Problem
Each record should reappear exactly in your answer, minus any picture.

Extracted material
==============================

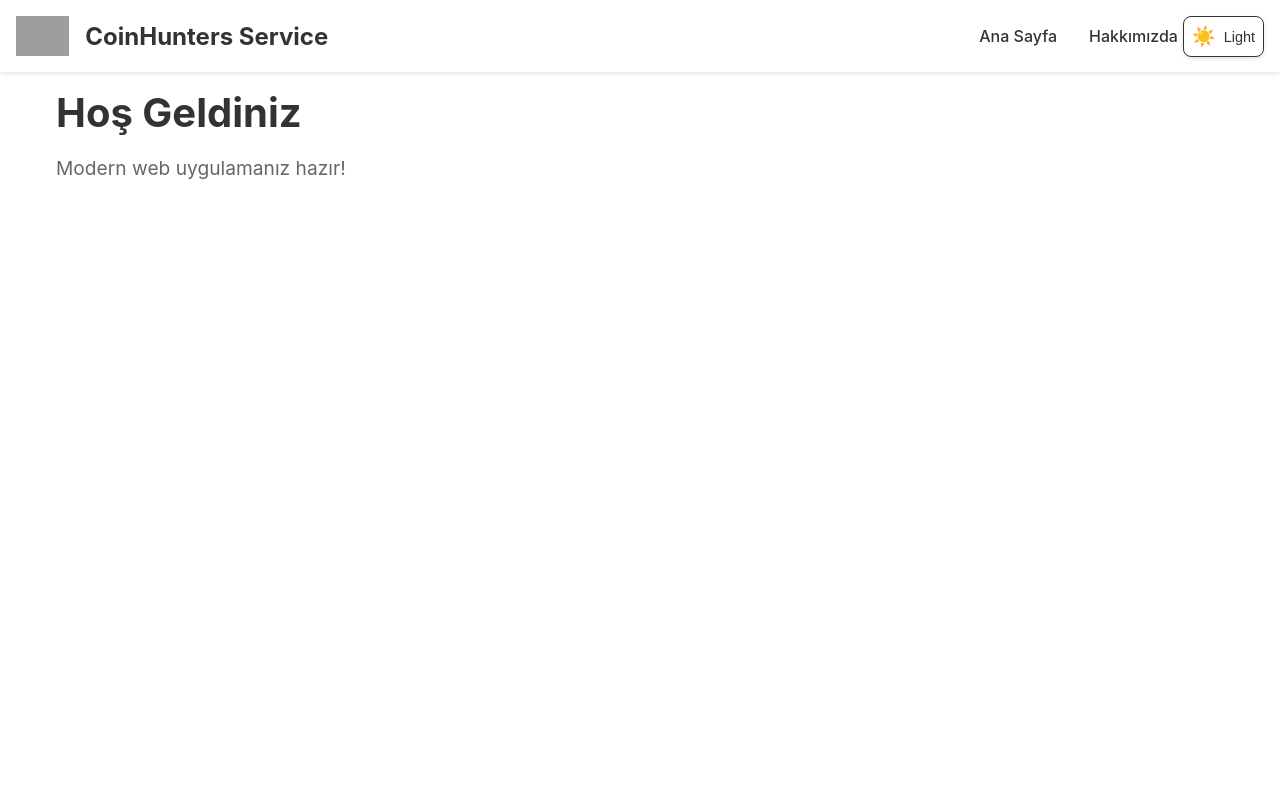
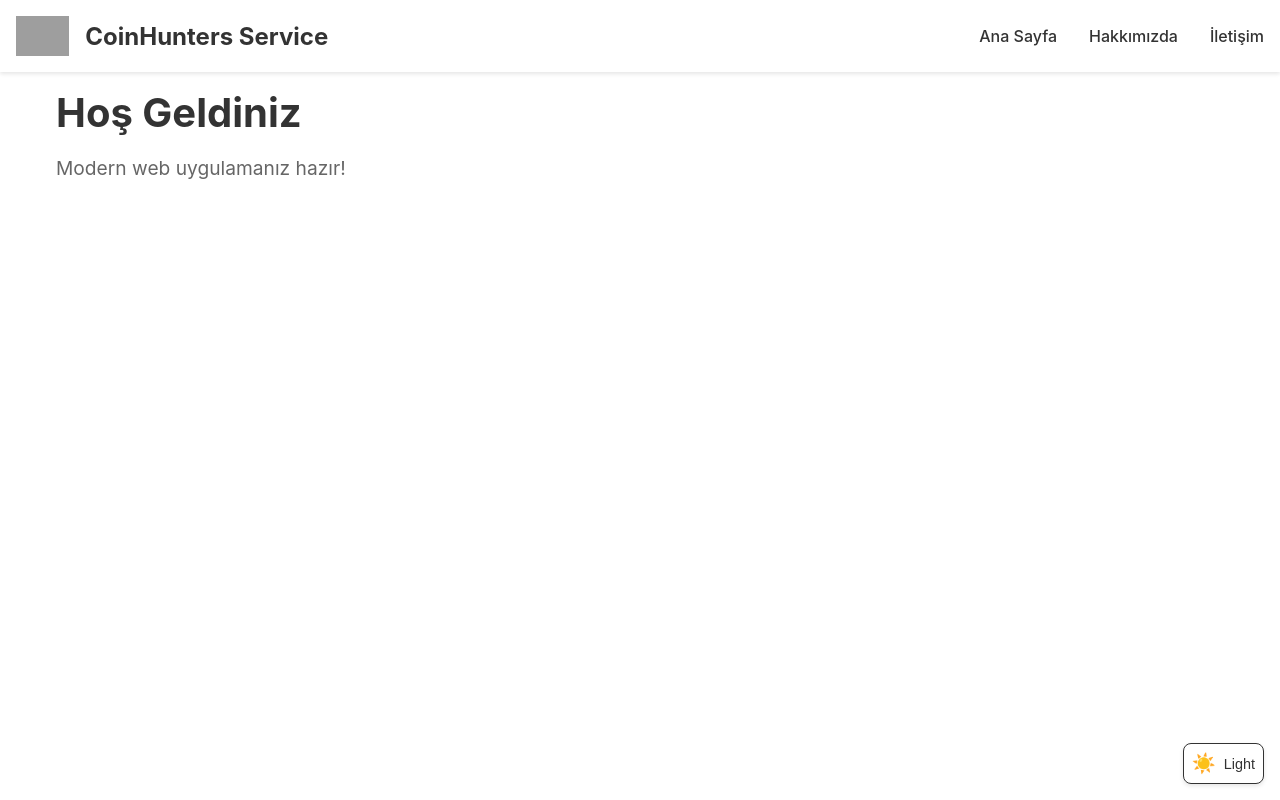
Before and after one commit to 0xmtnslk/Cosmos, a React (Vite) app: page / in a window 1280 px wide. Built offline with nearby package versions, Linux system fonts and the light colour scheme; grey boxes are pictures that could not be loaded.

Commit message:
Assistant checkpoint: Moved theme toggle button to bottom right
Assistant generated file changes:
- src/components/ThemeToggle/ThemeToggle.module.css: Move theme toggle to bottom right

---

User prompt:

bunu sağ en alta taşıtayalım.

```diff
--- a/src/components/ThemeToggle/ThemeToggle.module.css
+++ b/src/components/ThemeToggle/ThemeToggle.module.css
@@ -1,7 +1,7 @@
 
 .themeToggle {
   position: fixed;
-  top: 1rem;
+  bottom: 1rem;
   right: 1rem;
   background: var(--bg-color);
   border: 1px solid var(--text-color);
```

==============================

Exercise result
Before and after one commit to 0xmtnslk/Cosmos, a React (Vite) app: page / in a window 1280 px wide. Built offline with nearby package versions, Linux system fonts and the light colour scheme; grey boxes are pictures that could not be loaded.

Commit message:
Assistant checkpoint: Moved theme toggle button to bottom right
Assistant generated file changes:
- src/components/ThemeToggle/ThemeToggle.module.css: Move theme toggle to bottom right

---

User prompt:

bunu sağ en alta taşıtayalım.

```diff
--- a/src/components/ThemeToggle/ThemeToggle.module.css
+++ b/src/components/ThemeToggle/ThemeToggle.module.css
@@ -1,7 +1,7 @@
 
 .themeToggle {
   position: fixed;
-  top: 1rem;
+  bottom: 1rem;
   right: 1rem;
   background: var(--bg-color);
   border: 1px solid var(--text-color);
```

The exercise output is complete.